:: Dataset excerpts ::
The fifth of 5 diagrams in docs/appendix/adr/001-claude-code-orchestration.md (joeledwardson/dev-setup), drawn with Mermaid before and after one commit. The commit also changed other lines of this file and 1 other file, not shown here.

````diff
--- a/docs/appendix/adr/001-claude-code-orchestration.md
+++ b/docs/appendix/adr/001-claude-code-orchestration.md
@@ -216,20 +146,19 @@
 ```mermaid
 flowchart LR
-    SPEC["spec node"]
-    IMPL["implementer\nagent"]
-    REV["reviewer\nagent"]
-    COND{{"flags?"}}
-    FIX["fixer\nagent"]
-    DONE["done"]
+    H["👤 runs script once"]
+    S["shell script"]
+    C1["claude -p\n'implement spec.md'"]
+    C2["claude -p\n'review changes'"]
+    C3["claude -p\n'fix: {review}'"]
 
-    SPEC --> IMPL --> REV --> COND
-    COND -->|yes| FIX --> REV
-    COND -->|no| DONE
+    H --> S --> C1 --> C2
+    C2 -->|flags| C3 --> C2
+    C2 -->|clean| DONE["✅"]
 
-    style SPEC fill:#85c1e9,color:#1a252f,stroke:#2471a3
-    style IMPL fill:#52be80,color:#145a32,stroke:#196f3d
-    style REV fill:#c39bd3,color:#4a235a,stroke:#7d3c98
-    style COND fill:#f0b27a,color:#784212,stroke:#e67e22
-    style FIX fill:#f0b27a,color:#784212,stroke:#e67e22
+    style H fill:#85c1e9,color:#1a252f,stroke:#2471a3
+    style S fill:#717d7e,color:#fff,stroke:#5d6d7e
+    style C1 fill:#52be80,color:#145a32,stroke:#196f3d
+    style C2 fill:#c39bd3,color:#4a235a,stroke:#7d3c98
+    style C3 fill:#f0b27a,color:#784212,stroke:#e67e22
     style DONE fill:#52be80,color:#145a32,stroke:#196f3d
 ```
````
:::
### Exercise instructions
Faithfully reproduce all of the material.

### Response to the task
The fifth of 5 diagrams in docs/appendix/adr/001-claude-code-orchestration.md (joeledwardson/dev-setup), drawn with Mermaid before and after one commit. The commit also changed other lines of this file and 1 other file, not shown here.

````diff
--- a/docs/appendix/adr/001-claude-code-orchestration.md
+++ b/docs/appendix/adr/001-claude-code-orchestration.md
@@ -216,20 +146,19 @@
 ```mermaid
 flowchart LR
-    SPEC["spec node"]
-    IMPL["implementer\nagent"]
-    REV["reviewer\nagent"]
-    COND{{"flags?"}}
-    FIX["fixer\nagent"]
-    DONE["done"]
+    H["👤 runs script once"]
+    S["shell script"]
+    C1["claude -p\n'implement spec.md'"]
+    C2["claude -p\n'review changes'"]
+    C3["claude -p\n'fix: {review}'"]
 
-    SPEC --> IMPL --> REV --> COND
-    COND -->|yes| FIX --> REV
-    COND -->|no| DONE
+    H --> S --> C1 --> C2
+    C2 -->|flags| C3 --> C2
+    C2 -->|clean| DONE["✅"]
 
-    style SPEC fill:#85c1e9,color:#1a252f,stroke:#2471a3
-    style IMPL fill:#52be80,color:#145a32,stroke:#196f3d
-    style REV fill:#c39bd3,color:#4a235a,stroke:#7d3c98
-    style COND fill:#f0b27a,color:#784212,stroke:#e67e22
-    style FIX fill:#f0b27a,color:#784212,stroke:#e67e22
+    style H fill:#85c1e9,color:#1a252f,stroke:#2471a3
+    style S fill:#717d7e,color:#fff,stroke:#5d6d7e
+    style C1 fill:#52be80,color:#145a32,stroke:#196f3d
+    style C2 fill:#c39bd3,color:#4a235a,stroke:#7d3c98
+    style C3 fill:#f0b27a,color:#784212,stroke:#e67e22
     style DONE fill:#52be80,color:#145a32,stroke:#196f3d
 ```
````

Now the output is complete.